- Opening Delimiter -

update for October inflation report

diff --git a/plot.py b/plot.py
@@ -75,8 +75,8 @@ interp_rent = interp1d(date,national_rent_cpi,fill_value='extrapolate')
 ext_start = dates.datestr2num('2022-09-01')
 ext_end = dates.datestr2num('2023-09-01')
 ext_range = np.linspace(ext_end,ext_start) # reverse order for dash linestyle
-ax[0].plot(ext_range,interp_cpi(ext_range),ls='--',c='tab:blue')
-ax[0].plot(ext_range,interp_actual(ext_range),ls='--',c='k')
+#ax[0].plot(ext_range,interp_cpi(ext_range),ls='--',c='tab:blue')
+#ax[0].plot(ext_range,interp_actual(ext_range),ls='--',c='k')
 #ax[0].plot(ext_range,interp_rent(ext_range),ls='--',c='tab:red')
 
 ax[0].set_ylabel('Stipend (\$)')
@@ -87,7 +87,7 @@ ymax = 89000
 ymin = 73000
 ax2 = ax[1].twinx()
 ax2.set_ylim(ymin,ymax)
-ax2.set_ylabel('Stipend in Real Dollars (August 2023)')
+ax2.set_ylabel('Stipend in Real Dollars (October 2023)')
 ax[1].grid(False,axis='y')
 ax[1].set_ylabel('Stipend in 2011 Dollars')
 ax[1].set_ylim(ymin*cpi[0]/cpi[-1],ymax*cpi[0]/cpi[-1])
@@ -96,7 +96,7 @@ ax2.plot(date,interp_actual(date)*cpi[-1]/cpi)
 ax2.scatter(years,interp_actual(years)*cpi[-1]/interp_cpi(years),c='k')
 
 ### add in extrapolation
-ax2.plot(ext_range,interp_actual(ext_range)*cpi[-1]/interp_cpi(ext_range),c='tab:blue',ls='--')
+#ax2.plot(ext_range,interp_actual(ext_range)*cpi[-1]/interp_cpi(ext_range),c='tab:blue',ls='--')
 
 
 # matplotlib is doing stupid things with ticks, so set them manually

- Closing Delimiter -

* Problem details: Write the data out once more. Keep every word the same.

* Solution to this task:
update for October inflation report

diff --git a/plot.py b/plot.py
@@ -75,8 +75,8 @@ interp_rent = interp1d(date,national_rent_cpi,fill_value='extrapolate')
 ext_start = dates.datestr2num('2022-09-01')
 ext_end = dates.datestr2num('2023-09-01')
 ext_range = np.linspace(ext_end,ext_start) # reverse order for dash linestyle
-ax[0].plot(ext_range,interp_cpi(ext_range),ls='--',c='tab:blue')
-ax[0].plot(ext_range,interp_actual(ext_range),ls='--',c='k')
+#ax[0].plot(ext_range,interp_cpi(ext_range),ls='--',c='tab:blue')
+#ax[0].plot(ext_range,interp_actual(ext_range),ls='--',c='k')
 #ax[0].plot(ext_range,interp_rent(ext_range),ls='--',c='tab:red')
 
 ax[0].set_ylabel('Stipend (\$)')
@@ -87,7 +87,7 @@ ymax = 89000
 ymin = 73000
 ax2 = ax[1].twinx()
 ax2.set_ylim(ymin,ymax)
-ax2.set_ylabel('Stipend in Real Dollars (August 2023)')
+ax2.set_ylabel('Stipend in Real Dollars (October 2023)')
 ax[1].grid(False,axis='y')
 ax[1].set_ylabel('Stipend in 2011 Dollars')
 ax[1].set_ylim(ymin*cpi[0]/cpi[-1],ymax*cpi[0]/cpi[-1])
@@ -96,7 +96,7 @@ ax2.plot(date,interp_actual(date)*cpi[-1]/cpi)
 ax2.scatter(years,interp_actual(years)*cpi[-1]/interp_cpi(years),c='k')
 
 ### add in extrapolation
-ax2.plot(ext_range,interp_actual(ext_range)*cpi[-1]/interp_cpi(ext_range),c='tab:blue',ls='--')
+#ax2.plot(ext_range,interp_actual(ext_range)*cpi[-1]/interp_cpi(ext_range),c='tab:blue',ls='--')
 
 
 # matplotlib is doing stupid things with ticks, so set them manually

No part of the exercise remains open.